Opening the festival are American novelist and journalist Dara Horn, with her book People Love Dead Jews: Reports from a Haunted Present, and British comedian and writer David Baddiel, with his book Jews Don’t Count. On the closing night, Daniel Sokatch, an expert who understands both sides of the Israeli-Palestianian conflict, will present his book Can We Talk About Israel? A Guide for the Curious, Confused and Conflicted.
Winner of the Canadian Jewish Literary Award for fiction Gary Barwin joins the festival with Nothing the Same, Everything Haunted: The Ballad of Motl the Cowboy, together with U.S. author Jai Chakrabarti, who brings A Play for the End of the World.
Short stories will be celebrated in an event with Vancouver’s Rachel Rose and her collection The Octopus Has Three Hearts, long-listed for the Scotiabank Giller Prize, together with Montreal’s Ami Sands Brodoff presenting her intricately linked stories in The Sleep of Apples. From Toronto, novelist and cultural critic Hal Niedzviecki discusses his latest novel, The Lost Expert.
Stories of artists in the Second World War era are presented by two U.S. writers: Meg Waite Clayton (The Postmistress of Paris) and painter/writer Michaela Carter (Leonora in the Morning Light). History also has an important place in the work of Leah Garrett, who presents X-Troop: The Secret Jewish Commandos of World War II (who were the inspiration for Quentin Tarantino’s Inglourious Basterds), and Menachem Kaiser, whose Plunder: A Memoir of Family Property and Nazi Treasure won the Canadian Jewish Literary Award for non-fiction.
The annual Book Clubs event features Australian author Heather Morris, with her novel Three Sisters, the last in the Tattooist of Auschwitz trilogy.

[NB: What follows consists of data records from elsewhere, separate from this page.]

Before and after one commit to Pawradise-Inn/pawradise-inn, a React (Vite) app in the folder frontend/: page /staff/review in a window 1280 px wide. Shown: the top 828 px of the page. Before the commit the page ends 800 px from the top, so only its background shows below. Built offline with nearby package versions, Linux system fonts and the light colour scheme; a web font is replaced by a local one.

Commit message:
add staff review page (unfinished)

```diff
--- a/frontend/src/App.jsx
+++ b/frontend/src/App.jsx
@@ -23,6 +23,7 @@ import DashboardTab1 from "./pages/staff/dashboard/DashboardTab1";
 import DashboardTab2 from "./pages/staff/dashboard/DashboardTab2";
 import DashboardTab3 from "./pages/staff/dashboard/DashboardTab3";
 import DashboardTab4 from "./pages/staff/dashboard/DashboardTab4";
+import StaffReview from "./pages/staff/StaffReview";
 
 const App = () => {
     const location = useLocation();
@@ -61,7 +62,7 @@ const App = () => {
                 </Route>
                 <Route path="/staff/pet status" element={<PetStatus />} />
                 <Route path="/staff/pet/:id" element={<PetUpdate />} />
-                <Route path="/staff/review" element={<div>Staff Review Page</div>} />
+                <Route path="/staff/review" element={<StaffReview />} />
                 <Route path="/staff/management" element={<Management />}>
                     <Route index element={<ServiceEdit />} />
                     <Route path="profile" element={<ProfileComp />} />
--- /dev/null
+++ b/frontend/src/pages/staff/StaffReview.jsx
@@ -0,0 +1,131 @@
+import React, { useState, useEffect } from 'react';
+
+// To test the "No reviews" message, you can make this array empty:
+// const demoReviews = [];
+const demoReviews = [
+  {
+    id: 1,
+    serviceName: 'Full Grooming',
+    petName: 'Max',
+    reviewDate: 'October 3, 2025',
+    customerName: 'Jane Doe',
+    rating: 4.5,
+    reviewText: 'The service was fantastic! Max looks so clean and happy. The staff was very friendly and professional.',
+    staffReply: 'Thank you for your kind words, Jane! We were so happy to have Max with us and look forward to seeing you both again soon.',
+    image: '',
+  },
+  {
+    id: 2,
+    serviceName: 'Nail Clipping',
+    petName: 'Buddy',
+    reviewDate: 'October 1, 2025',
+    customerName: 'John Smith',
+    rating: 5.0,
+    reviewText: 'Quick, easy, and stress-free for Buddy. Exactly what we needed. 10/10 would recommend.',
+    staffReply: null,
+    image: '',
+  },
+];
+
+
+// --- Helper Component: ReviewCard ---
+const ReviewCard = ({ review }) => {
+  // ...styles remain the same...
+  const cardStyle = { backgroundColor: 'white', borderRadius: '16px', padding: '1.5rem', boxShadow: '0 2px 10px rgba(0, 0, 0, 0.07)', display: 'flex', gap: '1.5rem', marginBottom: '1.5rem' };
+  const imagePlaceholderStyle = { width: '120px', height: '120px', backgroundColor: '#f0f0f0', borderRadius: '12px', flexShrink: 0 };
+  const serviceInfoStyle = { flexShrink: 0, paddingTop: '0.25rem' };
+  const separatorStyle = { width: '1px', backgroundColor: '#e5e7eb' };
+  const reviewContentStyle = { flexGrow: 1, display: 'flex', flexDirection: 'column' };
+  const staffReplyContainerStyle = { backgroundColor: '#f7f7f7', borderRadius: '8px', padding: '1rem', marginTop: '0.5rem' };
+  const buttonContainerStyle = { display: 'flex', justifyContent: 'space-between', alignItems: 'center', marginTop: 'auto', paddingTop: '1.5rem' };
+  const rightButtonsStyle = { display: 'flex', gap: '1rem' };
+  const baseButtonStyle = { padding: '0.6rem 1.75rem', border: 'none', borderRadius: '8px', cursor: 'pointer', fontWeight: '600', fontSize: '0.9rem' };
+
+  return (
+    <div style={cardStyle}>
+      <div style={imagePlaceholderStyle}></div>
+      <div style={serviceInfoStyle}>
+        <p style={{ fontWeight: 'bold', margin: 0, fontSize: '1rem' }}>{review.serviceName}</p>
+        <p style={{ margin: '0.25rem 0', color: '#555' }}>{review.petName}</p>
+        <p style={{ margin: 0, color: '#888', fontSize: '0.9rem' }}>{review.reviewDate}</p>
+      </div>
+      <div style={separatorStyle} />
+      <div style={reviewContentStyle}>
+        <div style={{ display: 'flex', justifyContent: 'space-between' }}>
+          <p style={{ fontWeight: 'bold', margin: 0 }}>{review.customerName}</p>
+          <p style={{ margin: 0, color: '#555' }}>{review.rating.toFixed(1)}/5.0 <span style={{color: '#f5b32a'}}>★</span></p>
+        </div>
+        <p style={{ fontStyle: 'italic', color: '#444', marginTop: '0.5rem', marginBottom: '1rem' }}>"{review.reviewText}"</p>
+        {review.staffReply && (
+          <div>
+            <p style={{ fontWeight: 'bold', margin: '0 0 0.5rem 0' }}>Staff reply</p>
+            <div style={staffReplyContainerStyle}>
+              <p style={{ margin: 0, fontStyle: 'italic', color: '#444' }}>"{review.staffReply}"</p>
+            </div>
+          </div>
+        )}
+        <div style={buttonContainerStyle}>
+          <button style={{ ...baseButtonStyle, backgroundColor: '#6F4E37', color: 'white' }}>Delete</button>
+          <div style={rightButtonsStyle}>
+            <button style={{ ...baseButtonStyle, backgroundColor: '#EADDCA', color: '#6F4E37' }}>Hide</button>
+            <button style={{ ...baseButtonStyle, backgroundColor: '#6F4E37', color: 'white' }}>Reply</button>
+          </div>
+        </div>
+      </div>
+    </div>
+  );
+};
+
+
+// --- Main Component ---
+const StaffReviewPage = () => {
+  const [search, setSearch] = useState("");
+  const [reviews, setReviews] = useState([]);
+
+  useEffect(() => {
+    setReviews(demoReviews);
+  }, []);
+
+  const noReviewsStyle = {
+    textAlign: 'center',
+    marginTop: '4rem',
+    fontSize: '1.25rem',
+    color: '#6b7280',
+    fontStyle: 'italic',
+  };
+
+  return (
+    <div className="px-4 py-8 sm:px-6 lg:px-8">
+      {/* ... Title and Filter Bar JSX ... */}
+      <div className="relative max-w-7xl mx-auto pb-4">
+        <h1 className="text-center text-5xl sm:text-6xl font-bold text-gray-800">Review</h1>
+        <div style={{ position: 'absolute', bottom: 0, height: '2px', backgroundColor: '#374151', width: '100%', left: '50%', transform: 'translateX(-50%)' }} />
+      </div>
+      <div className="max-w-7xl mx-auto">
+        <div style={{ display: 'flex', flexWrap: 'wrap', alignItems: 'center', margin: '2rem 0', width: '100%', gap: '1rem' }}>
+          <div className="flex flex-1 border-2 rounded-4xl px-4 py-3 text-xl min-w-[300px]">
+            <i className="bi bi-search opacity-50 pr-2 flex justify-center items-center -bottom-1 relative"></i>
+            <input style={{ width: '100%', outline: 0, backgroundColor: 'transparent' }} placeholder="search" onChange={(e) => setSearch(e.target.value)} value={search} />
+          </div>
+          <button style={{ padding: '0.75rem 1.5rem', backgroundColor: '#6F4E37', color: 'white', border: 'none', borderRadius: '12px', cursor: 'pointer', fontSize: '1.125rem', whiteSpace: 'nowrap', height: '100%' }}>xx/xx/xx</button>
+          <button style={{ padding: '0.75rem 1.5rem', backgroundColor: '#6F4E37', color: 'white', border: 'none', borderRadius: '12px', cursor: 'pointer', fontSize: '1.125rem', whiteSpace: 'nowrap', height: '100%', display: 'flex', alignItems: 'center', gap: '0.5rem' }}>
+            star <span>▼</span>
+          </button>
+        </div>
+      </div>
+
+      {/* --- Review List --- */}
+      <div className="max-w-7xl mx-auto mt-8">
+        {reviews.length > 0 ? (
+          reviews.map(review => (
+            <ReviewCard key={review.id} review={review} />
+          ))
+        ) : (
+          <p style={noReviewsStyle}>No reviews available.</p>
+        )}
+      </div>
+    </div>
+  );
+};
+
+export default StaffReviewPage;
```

Among the B.C. authors represented are Isa Milman, with her memoir Afterlight: In Search of Poetry, History and Home, and Rachel Mines, with her translation of Jonah Rosenfeld’s The Rivals and Other Stories. An epilogue event (i.e. after the festival run) moderated by Yosef Wosk features Robert Krell and his memoir Sounds from Silence and Alan Twigg’s Out Of Hiding: Holocaust Literature of British Columbia.
Regular updates can be found at jccgv.com/jewish-book-festival, where the digital program guide will be available after Dec. 28.
– Courtesy JCC Jewish Book Festival